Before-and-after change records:

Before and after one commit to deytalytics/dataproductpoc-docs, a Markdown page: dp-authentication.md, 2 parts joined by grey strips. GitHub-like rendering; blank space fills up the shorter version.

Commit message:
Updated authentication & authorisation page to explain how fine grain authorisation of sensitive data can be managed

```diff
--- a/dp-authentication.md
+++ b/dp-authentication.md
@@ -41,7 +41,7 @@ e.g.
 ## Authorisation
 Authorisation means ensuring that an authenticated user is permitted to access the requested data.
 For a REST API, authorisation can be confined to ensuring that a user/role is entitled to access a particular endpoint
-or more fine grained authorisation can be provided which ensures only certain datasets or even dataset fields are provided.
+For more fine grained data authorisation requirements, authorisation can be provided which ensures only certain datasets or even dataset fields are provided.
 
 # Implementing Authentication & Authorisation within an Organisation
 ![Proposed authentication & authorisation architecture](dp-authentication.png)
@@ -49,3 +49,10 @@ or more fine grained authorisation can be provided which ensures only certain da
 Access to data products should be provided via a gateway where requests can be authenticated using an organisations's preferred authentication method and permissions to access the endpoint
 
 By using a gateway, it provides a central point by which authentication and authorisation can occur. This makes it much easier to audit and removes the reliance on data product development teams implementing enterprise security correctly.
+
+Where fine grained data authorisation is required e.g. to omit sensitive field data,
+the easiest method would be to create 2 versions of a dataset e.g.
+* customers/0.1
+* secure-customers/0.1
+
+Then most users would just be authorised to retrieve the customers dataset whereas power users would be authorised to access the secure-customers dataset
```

* * *

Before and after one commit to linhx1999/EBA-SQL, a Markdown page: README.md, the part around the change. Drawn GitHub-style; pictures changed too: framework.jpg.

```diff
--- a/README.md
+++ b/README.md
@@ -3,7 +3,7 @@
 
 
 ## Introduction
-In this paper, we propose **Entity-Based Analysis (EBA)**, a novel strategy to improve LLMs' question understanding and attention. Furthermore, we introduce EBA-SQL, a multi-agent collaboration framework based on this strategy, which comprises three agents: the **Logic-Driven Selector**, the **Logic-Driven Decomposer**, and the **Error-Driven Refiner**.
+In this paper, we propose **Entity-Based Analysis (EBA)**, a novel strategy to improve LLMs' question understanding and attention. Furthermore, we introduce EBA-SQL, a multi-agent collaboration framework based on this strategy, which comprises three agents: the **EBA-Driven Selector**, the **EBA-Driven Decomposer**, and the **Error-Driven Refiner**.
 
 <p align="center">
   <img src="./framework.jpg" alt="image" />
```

* **What is expected**: Show every line from the entries above in which the word "only" appears.

* **Answer to the exercise**:
-or more fine grained authorisation can be provided which ensures only certain datasets or even dataset fields are provided.
+For more fine grained data authorisation requirements, authorisation can be provided which ensures only certain datasets or even dataset fields are provided.
@@ -49,3 +49,10 @@ or more fine grained authorisation can be provided which ensures only certain da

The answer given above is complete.